[Opening Task material section]
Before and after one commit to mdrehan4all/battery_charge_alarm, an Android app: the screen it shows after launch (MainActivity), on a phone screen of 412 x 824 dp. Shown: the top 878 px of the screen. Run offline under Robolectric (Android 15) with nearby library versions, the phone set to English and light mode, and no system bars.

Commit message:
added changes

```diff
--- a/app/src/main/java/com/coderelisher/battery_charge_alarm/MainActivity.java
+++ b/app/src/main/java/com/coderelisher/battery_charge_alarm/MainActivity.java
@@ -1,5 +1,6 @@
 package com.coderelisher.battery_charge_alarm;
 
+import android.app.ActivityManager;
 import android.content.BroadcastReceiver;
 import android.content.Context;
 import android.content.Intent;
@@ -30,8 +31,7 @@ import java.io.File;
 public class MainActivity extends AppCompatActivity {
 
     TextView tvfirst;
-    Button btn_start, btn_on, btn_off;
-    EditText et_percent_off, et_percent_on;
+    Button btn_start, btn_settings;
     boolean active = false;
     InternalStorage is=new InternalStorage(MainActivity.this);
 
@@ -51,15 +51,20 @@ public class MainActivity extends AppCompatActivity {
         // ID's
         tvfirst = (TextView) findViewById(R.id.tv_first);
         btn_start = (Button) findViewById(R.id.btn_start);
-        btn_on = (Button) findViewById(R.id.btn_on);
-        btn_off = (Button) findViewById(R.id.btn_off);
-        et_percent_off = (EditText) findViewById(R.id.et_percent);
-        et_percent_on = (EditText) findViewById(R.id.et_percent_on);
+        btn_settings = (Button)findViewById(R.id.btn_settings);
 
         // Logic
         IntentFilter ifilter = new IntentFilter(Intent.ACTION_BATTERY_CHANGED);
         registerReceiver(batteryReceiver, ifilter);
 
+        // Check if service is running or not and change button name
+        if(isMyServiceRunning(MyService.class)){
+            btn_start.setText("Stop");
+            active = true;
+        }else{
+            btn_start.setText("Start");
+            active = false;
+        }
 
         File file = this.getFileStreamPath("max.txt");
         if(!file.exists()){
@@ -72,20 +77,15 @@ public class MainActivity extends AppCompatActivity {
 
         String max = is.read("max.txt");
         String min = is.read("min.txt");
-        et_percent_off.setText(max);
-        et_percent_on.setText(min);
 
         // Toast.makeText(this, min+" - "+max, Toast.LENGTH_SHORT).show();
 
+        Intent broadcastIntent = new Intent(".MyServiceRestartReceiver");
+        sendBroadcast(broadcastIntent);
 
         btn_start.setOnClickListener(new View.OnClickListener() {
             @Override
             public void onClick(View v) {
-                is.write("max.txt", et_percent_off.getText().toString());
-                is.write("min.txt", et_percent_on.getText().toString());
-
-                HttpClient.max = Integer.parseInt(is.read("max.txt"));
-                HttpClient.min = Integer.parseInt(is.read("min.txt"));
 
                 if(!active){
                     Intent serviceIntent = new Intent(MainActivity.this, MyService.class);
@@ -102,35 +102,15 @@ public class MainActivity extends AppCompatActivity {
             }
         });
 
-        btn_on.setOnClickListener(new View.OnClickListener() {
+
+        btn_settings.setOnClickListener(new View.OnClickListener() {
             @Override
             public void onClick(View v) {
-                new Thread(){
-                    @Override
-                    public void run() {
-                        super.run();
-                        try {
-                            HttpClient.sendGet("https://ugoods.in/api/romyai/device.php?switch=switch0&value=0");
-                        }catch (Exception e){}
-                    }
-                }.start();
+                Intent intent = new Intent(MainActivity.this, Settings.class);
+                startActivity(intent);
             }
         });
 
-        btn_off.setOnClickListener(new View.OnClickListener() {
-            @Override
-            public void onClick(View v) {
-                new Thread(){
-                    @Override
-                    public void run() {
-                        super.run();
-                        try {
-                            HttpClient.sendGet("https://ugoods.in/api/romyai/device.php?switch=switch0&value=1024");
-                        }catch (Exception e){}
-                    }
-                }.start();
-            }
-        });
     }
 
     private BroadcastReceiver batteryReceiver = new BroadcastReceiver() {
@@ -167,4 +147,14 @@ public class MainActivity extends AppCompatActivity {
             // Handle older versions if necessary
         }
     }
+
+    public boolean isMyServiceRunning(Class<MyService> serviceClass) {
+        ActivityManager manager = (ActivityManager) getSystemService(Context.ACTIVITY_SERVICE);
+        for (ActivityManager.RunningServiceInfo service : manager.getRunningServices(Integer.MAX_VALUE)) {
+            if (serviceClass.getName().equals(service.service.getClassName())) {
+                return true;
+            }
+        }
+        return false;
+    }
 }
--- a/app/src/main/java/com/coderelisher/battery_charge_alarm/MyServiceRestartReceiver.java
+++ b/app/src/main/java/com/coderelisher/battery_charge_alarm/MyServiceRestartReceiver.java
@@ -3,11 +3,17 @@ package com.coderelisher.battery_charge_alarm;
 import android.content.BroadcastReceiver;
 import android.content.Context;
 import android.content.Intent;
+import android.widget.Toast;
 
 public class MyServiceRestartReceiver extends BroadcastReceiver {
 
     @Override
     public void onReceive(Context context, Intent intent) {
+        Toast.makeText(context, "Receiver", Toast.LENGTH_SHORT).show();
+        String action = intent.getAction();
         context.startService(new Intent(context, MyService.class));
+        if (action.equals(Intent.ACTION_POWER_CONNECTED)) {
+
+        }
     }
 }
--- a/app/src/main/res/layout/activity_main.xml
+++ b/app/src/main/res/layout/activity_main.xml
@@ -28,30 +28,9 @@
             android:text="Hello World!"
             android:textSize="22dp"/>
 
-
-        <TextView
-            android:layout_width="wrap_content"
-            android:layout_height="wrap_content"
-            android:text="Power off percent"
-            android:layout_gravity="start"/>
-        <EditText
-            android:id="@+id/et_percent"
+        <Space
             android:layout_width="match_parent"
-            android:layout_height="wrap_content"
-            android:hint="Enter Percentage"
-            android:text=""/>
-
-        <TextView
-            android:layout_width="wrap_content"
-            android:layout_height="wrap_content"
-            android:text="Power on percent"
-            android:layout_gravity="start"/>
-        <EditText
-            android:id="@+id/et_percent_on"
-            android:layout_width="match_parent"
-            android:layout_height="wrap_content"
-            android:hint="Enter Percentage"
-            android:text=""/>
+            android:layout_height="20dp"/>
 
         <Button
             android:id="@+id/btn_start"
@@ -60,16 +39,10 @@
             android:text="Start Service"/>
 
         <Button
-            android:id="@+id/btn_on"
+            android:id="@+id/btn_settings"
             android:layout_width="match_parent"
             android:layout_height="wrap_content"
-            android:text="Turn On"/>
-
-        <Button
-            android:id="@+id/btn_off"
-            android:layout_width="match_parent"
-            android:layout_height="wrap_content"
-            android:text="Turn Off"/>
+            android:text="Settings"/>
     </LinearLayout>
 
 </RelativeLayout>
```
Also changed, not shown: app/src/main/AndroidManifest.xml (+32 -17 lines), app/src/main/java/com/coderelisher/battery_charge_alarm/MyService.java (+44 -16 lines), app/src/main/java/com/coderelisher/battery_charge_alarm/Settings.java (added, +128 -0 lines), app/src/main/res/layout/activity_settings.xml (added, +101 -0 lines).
[Closing Task material section]
• [How to complete this task]: When you reach the end of the data, retype all of it exactly.

• [Exercise result]:
Before and after one commit to mdrehan4all/battery_charge_alarm, an Android app: the screen it shows after launch (MainActivity), on a phone screen of 412 x 824 dp. Shown: the top 878 px of the screen. Run offline under Robolectric (Android 15) with nearby library versions, the phone set to English and light mode, and no system bars.

Commit message:
added changes

```diff
--- a/app/src/main/java/com/coderelisher/battery_charge_alarm/MainActivity.java
+++ b/app/src/main/java/com/coderelisher/battery_charge_alarm/MainActivity.java
@@ -1,5 +1,6 @@
 package com.coderelisher.battery_charge_alarm;
 
+import android.app.ActivityManager;
 import android.content.BroadcastReceiver;
 import android.content.Context;
 import android.content.Intent;
@@ -30,8 +31,7 @@ import java.io.File;
 public class MainActivity extends AppCompatActivity {
 
     TextView tvfirst;
-    Button btn_start, btn_on, btn_off;
-    EditText et_percent_off, et_percent_on;
+    Button btn_start, btn_settings;
     boolean active = false;
     InternalStorage is=new InternalStorage(MainActivity.this);
 
@@ -51,15 +51,20 @@ public class MainActivity extends AppCompatActivity {
         // ID's
         tvfirst = (TextView) findViewById(R.id.tv_first);
         btn_start = (Button) findViewById(R.id.btn_start);
-        btn_on = (Button) findViewById(R.id.btn_on);
-        btn_off = (Button) findViewById(R.id.btn_off);
-        et_percent_off = (EditText) findViewById(R.id.et_percent);
-        et_percent_on = (EditText) findViewById(R.id.et_percent_on);
+        btn_settings = (Button)findViewById(R.id.btn_settings);
 
         // Logic
         IntentFilter ifilter = new IntentFilter(Intent.ACTION_BATTERY_CHANGED);
         registerReceiver(batteryReceiver, ifilter);
 
+        // Check if service is running or not and change button name
+        if(isMyServiceRunning(MyService.class)){
+            btn_start.setText("Stop");
+            active = true;
+        }else{
+            btn_start.setText("Start");
+            active = false;
+        }
 
         File file = this.getFileStreamPath("max.txt");
         if(!file.exists()){
@@ -72,20 +77,15 @@ public class MainActivity extends AppCompatActivity {
 
         String max = is.read("max.txt");
         String min = is.read("min.txt");
-        et_percent_off.setText(max);
-        et_percent_on.setText(min);
 
         // Toast.makeText(this, min+" - "+max, Toast.LENGTH_SHORT).show();
 
+        Intent broadcastIntent = new Intent(".MyServiceRestartReceiver");
+        sendBroadcast(broadcastIntent);
 
         btn_start.setOnClickListener(new View.OnClickListener() {
             @Override
             public void onClick(View v) {
-                is.write("max.txt", et_percent_off.getText().toString());
-                is.write("min.txt", et_percent_on.getText().toString());
-
-                HttpClient.max = Integer.parseInt(is.read("max.txt"));
-                HttpClient.min = Integer.parseInt(is.read("min.txt"));
 
                 if(!active){
                     Intent serviceIntent = new Intent(MainActivity.this, MyService.class);
@@ -102,35 +102,15 @@ public class MainActivity extends AppCompatActivity {
             }
         });
 
-        btn_on.setOnClickListener(new View.OnClickListener() {
+
+        btn_settings.setOnClickListener(new View.OnClickListener() {
             @Override
             public void onClick(View v) {
-                new Thread(){
-                    @Override
-                    public void run() {
-                        super.run();
-                        try {
-                            HttpClient.sendGet("https://ugoods.in/api/romyai/device.php?switch=switch0&value=0");
-                        }catch (Exception e){}
-                    }
-                }.start();
+                Intent intent = new Intent(MainActivity.this, Settings.class);
+                startActivity(intent);
             }
         });
 
-        btn_off.setOnClickListener(new View.OnClickListener() {
-            @Override
-            public void onClick(View v) {
-                new Thread(){
-                    @Override
-                    public void run() {
-                        super.run();
-                        try {
-                            HttpClient.sendGet("https://ugoods.in/api/romyai/device.php?switch=switch0&value=1024");
-                        }catch (Exception e){}
-                    }
-                }.start();
-            }
-        });
     }
 
     private BroadcastReceiver batteryReceiver = new BroadcastReceiver() {
@@ -167,4 +147,14 @@ public class MainActivity extends AppCompatActivity {
             // Handle older versions if necessary
         }
     }
+
+    public boolean isMyServiceRunning(Class<MyService> serviceClass) {
+        ActivityManager manager = (ActivityManager) getSystemService(Context.ACTIVITY_SERVICE);
+        for (ActivityManager.RunningServiceInfo service : manager.getRunningServices(Integer.MAX_VALUE)) {
+            if (serviceClass.getName().equals(service.service.getClassName())) {
+                return true;
+            }
+        }
+        return false;
+    }
 }
--- a/app/src/main/java/com/coderelisher/battery_charge_alarm/MyServiceRestartReceiver.java
+++ b/app/src/main/java/com/coderelisher/battery_charge_alarm/MyServiceRestartReceiver.java
@@ -3,11 +3,17 @@ package com.coderelisher.battery_charge_alarm;
 import android.content.BroadcastReceiver;
 import android.content.Context;
 import android.content.Intent;
+import android.widget.Toast;
 
 public class MyServiceRestartReceiver extends BroadcastReceiver {
 
     @Override
     public void onReceive(Context context, Intent intent) {
+        Toast.makeText(context, "Receiver", Toast.LENGTH_SHORT).show();
+        String action = intent.getAction();
         context.startService(new Intent(context, MyService.class));
+        if (action.equals(Intent.ACTION_POWER_CONNECTED)) {
+
+        }
     }
 }
--- a/app/src/main/res/layout/activity_main.xml
+++ b/app/src/main/res/layout/activity_main.xml
@@ -28,30 +28,9 @@
             android:text="Hello World!"
             android:textSize="22dp"/>
 
-
-        <TextView
-            android:layout_width="wrap_content"
-            android:layout_height="wrap_content"
-            android:text="Power off percent"
-            android:layout_gravity="start"/>
-        <EditText
-            android:id="@+id/et_percent"
+        <Space
             android:layout_width="match_parent"
-            android:layout_height="wrap_content"
-            android:hint="Enter Percentage"
-            android:text=""/>
-
-        <TextView
-            android:layout_width="wrap_content"
-            android:layout_height="wrap_content"
-            android:text="Power on percent"
-            android:layout_gravity="start"/>
-        <EditText
-            android:id="@+id/et_percent_on"
-            android:layout_width="match_parent"
-            android:layout_height="wrap_content"
-            android:hint="Enter Percentage"
-            android:text=""/>
+            android:layout_height="20dp"/>
 
         <Button
             android:id="@+id/btn_start"
@@ -60,16 +39,10 @@
             android:text="Start Service"/>
 
         <Button
-            android:id="@+id/btn_on"
+            android:id="@+id/btn_settings"
             android:layout_width="match_parent"
             android:layout_height="wrap_content"
-            android:text="Turn On"/>
-
-        <Button
-            android:id="@+id/btn_off"
-            android:layout_width="match_parent"
-            android:layout_height="wrap_content"
-            android:text="Turn Off"/>
+            android:text="Settings"/>
     </LinearLayout>
 
 </RelativeLayout>
```
Also changed, not shown: app/src/main/AndroidManifest.xml (+32 -17 lines), app/src/main/java/com/coderelisher/battery_charge_alarm/MyService.java (+44 -16 lines), app/src/main/java/com/coderelisher/battery_charge_alarm/Settings.java (added, +128 -0 lines), app/src/main/res/layout/activity_settings.xml (added, +101 -0 lines).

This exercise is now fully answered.